Having a local accountant may also mean they better understand the specific challenges in your region and support that may be available from your council. You can search for a registered chartered accountant in your area by visiting the websites of any of the UK’s registered professional bodies, such as ICAEW.
When hiring an accountant for your small business, it’s worth asking colleagues and friends for recommendations.
What to discuss during your initial consultation
The scope of your business needs and service levels
Be clear about your business needs and check that your accountant can meet them. In addition to the basics such as charges and compliance deadlines, consider, for example, frequency of communication and turnaround time.
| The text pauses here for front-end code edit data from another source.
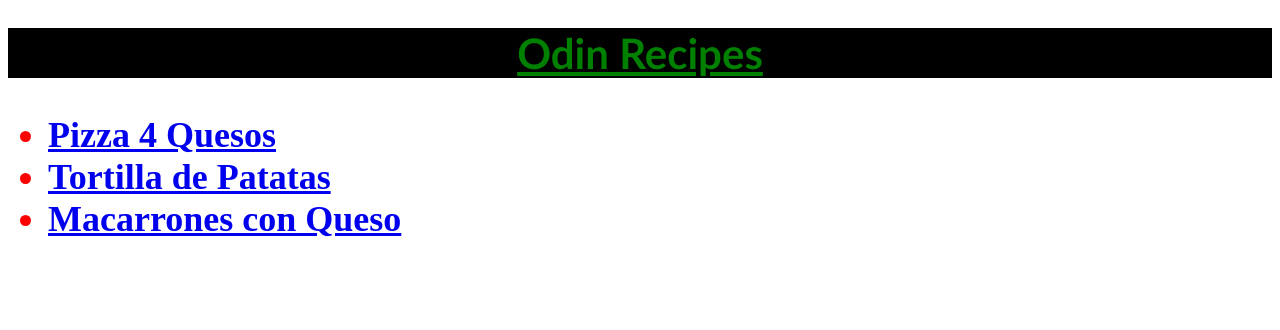
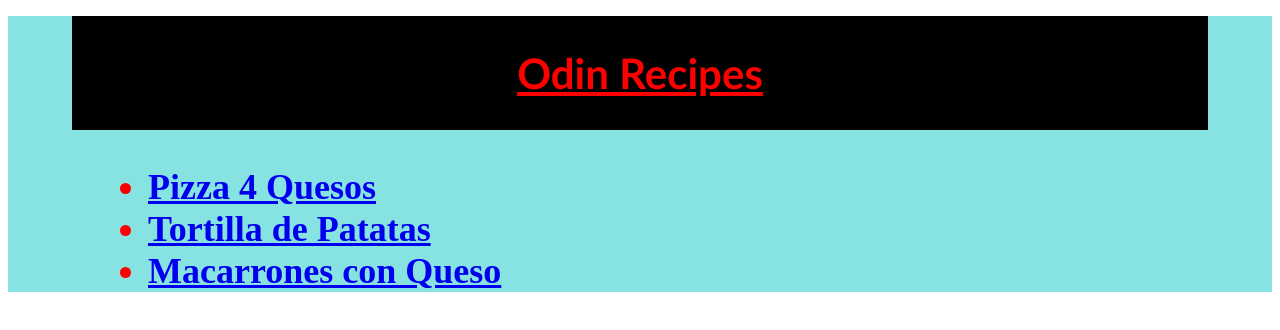
Before and after one commit to ifh1001/odin-recipes, a plain HTML site: page index.html in a window 1280 px wide. Drawn offline with Linux system fonts and the light colour scheme.

Commit message:
Applied box model to index.html

```diff
--- a/index.html
+++ b/index.html
@@ -7,6 +7,7 @@
     </head>
 
     <body>
+        <div class="card">
 
             <h1 class="title"> Odin Recipes </h1>
 
@@ -15,7 +16,7 @@
                 <li><a href="recipes/tortilla.html">Tortilla de Patatas</a></li>
                 <li><a href="recipes/macarrones.html">Macarrones con Queso</a></li>
             </ul>
-
+        </div>
     </body>
 
 </html>
--- a/styles.css
+++ b/styles.css
@@ -1,14 +1,23 @@
+.card {
+    background-color: rgb(135, 226, 226);
+}
+
 .title {
-    color: green;
+    color: red;
     background-color: black;
     font-size: 42px;
     text-decoration: underline;
     text-align: center;
     font-family: 'Gill Sans','Trebuchet MS', sans-serif;
+    padding: 32px;
+    margin: 16px 64px;
+
 }
 
 .list-recipes {
     color: red;
     font-size: 36px;
     font-weight: bold;
+    margin-left: 100px;
+    margin-top: 32;
 }
```
Lines whose indentation alone changed are shown as unchanged.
Be honest about any concerns you may have about your finances so your accountant can help you assess what you need.
Fees and charges
Be sure to discuss fees and charges – and their payment dates – upfront. If different rates are charged for different services and your budget is limited, work out in advance which services you want to prioritise. Keep in mind that hiring an accountant is an investment that often pays for itself, in terms of money, reduced risk and time saved.
Information the accountant needs to proceed
Your accountant will require certain pieces of information, which will likely include key documents, HMRC letters and National Insurance numbers. Find out what you will need to provide and get it ready as soon as you can.
Hiring an accountant for your small business
Hiring an accountant can be an important investment for your small business, so don’t be afraid to make approaches to multiple accountants to ensure you find the best fit. A good accountant – and the professional advice they provide – could make all the difference as to whether your business survives in tough economic times.
Julie Corkish is head of practice at ICAEW